The BUZZ: NYT Bestseller by the author of Seabiscuit. Soon to be a major motion picture directed by Angelina Jolie. Check out the trailer here.
The GIST: Louis Zamperini was a juvenile delinquent who was lucky to channel his energy into running, where he excelled to the 1936 Berlin Olympics. By age 26, he was an airman in WW11. His plane was shot down over the Pacific in 1943, and he survived on a raft for over forty days before being saved by the Japanese. Two harrowing years as a POW followed before the hostilities ended and he was released. Back home, he remained imprisoned by bitterness, flashbacks and dreams of vengeance. This story follows his path to wholeness after enduring unimaginable ordeals and hardship. How he gets to old age with an intact and optimistic spirit is as much an intrigue as any of the historical details.

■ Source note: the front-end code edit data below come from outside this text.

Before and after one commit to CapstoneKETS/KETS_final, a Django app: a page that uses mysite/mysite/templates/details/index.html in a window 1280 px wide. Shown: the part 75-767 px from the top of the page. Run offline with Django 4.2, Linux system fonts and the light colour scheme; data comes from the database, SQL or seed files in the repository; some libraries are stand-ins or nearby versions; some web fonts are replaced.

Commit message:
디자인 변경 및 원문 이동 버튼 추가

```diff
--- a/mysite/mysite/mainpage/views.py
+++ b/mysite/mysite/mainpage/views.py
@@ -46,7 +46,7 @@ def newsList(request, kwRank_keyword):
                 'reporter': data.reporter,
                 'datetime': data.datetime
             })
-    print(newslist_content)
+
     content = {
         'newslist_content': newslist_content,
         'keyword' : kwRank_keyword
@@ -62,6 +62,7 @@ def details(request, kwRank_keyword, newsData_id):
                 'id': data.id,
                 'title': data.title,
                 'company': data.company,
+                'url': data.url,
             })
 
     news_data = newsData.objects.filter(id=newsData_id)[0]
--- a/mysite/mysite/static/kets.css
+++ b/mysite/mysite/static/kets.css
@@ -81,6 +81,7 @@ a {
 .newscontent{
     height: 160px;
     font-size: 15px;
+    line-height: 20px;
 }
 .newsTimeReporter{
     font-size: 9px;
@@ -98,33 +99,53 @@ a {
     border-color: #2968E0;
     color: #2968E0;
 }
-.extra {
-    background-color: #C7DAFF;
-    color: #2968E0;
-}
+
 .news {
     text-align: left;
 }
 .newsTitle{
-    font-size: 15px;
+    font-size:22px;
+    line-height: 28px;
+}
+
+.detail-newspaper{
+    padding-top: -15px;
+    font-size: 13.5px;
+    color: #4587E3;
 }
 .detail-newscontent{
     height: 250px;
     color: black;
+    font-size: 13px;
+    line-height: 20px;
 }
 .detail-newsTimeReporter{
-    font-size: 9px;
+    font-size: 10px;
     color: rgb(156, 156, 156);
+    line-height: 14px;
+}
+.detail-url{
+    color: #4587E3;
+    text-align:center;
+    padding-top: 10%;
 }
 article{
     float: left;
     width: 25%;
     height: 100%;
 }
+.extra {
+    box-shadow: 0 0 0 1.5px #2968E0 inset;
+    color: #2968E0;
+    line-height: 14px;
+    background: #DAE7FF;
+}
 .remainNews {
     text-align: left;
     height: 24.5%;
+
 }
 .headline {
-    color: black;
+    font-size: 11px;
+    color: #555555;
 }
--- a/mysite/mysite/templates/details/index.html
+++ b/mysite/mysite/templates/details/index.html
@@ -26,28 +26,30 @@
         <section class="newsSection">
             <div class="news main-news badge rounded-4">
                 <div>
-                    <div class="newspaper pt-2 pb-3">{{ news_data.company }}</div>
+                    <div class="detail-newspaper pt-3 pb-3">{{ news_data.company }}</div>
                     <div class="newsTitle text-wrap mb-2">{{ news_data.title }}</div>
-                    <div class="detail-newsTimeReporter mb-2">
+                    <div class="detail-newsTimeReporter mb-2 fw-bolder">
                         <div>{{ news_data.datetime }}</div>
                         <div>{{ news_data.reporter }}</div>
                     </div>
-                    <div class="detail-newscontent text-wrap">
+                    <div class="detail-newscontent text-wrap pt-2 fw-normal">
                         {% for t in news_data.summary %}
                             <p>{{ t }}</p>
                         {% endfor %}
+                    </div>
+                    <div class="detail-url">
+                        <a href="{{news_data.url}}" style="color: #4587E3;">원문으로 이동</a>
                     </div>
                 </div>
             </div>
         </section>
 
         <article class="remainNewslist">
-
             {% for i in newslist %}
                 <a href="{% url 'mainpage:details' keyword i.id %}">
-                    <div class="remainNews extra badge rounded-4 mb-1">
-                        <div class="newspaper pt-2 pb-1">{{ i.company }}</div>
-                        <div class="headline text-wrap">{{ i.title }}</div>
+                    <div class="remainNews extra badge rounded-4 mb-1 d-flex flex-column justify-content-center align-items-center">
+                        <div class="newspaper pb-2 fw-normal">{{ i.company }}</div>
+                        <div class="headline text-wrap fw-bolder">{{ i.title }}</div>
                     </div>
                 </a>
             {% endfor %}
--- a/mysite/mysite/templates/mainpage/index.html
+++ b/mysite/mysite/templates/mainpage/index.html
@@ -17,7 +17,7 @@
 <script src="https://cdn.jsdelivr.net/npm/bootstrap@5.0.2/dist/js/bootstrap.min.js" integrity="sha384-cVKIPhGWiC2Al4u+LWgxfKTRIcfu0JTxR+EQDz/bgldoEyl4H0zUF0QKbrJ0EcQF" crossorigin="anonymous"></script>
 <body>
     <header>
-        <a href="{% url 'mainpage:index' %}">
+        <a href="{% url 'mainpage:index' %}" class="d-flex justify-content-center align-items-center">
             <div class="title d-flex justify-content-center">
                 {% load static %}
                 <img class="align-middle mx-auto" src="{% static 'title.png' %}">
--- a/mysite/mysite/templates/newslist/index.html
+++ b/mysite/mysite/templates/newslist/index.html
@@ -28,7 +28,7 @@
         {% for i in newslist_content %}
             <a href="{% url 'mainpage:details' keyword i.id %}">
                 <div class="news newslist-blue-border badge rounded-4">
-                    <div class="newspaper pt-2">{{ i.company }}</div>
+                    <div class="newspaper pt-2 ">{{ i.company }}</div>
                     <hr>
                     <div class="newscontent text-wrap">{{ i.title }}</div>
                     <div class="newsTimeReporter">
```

The WRITING: Hillenbrand is a great storyteller. I don’t care much about horse racing, but loved Seabiscuit. Same for war histories – I’m not an enthusiast. My psyche can handle only so many accounts of atrocities. This book is just as difficult to process and absorb as any war chronicle, but well worth it. Hillenbrand is ambitious in the scope of her goals here. Combining sports and history provides a strong structure for this heavy tale. It needs it. The reader will be forced to reflect upon difficult truths, including our use of the atomic bomb to end the war. Personal reflections are inevitable as well, regarding optimism and pessimism, endurance and defiance in the face of abuse and suffering, and finally forgiveness. Hillenbrand was the right person to tell Louis’ amazing story. He passed away July 3rd at 97.
BUY or BORROW?: Buy it. I will flip through these pages when my own energies are flagging, and remember that the human capacity for strength and tenacity is boundless.
“Dignity is as essential to human life as water, food, and oxygen. The stubborn retention of it, even in the face of extreme physical hardship, can hold a man’s soul in his body long past the point at which the body should have surrendered it.”